▸ **YOUR TASK**
What you return should be the lines of the data containing "text", each in full.

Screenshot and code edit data
********************

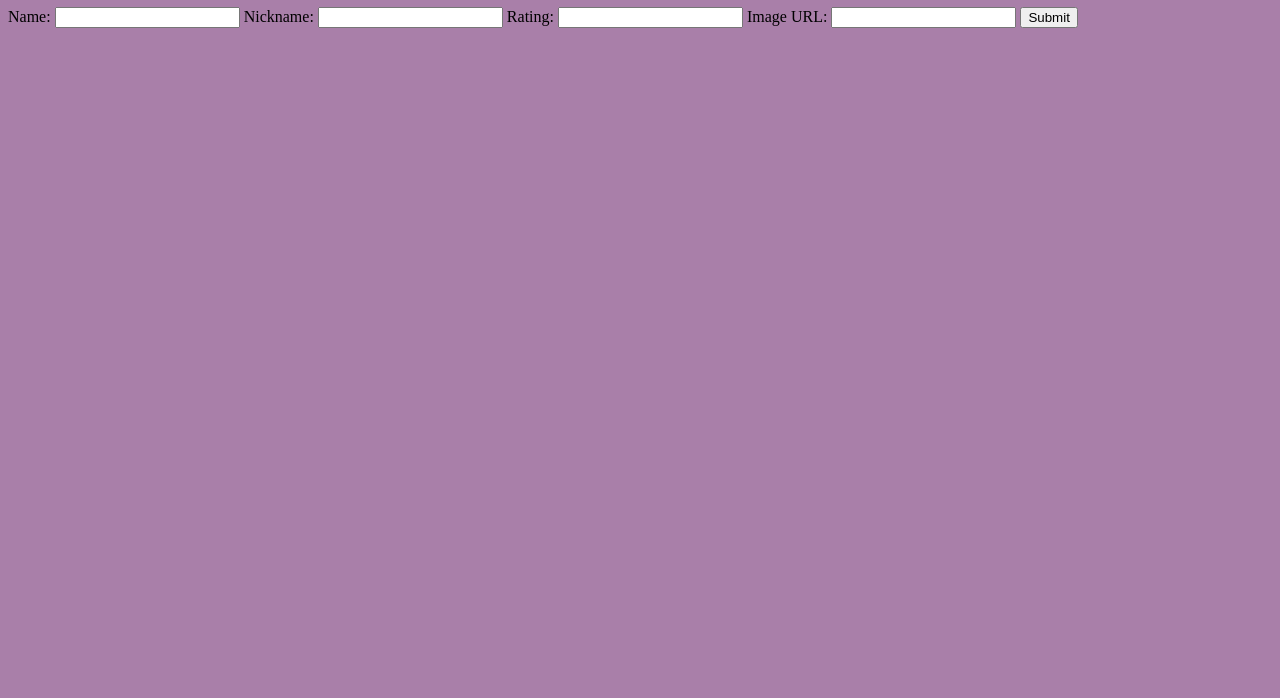
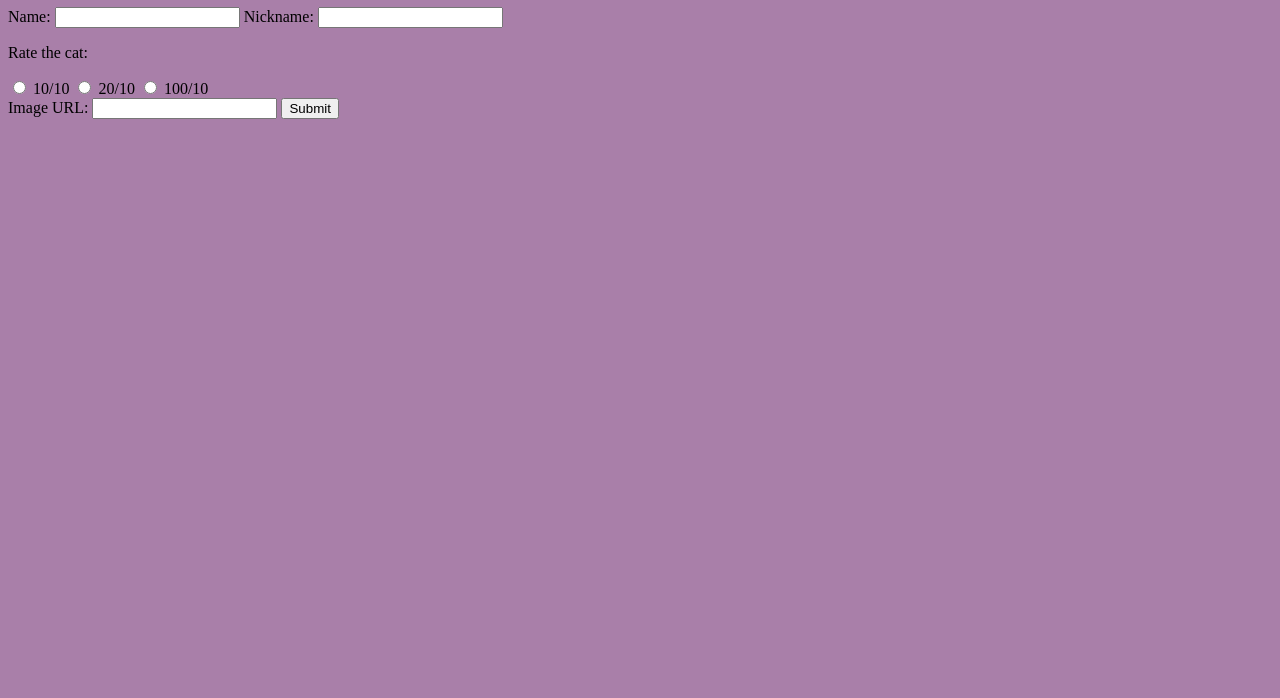
Before and after one commit to 17mturley/Assessment4, a website: page index.html in a window 1280 px wide. Shown: the part 102-800 px from the top of the page. Drawn offline with nearby package versions, Linux system fonts and the light colour scheme.

Commit message:
Update index.html

```diff
--- a/index.html
+++ b/index.html
@@ -16,8 +16,35 @@
         <input type="text" id="name" name="name" required>
         <label for="nickname">Nickname:</label>
         <input type="text" id="nickname" nickname="nickname" required>
-        <label for="rating">Rating:</label>
-        <input type="text" id="rating" rating="rating" require>
+        <section id="ratings-container">
+          <p>Rate the cat:</p>
+          <div id="radio-container">
+            <label for="ten">
+              <input
+                type="radio"
+                name="ratings"
+                value="10/10"
+                id="ten"/>
+              10/10
+            </label>
+            <label for="twenty">
+              <input
+                type="radio"
+                name="ratings"
+                value="20/10"
+                id="twenty"/>
+                20/10
+            </label>
+            <label for="one-hundred">
+              <input
+                type="radio"
+                name="ratings"
+                value="100/10"
+                id="one-hundred"/>
+                100/10
+            </label>
+          </div>
+        </section>
         <label for="imageURL">Image URL:</label>
         <input type="text" id="imageURL" imageURL="imageURL" require>
         <input type="submit" value="Submit">
```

********************

▸ **RESULT**
         <input type="text" id="name" name="name" required>
         <input type="text" id="nickname" nickname="nickname" required>
-        <input type="text" id="rating" rating="rating" require>
         <input type="text" id="imageURL" imageURL="imageURL" require>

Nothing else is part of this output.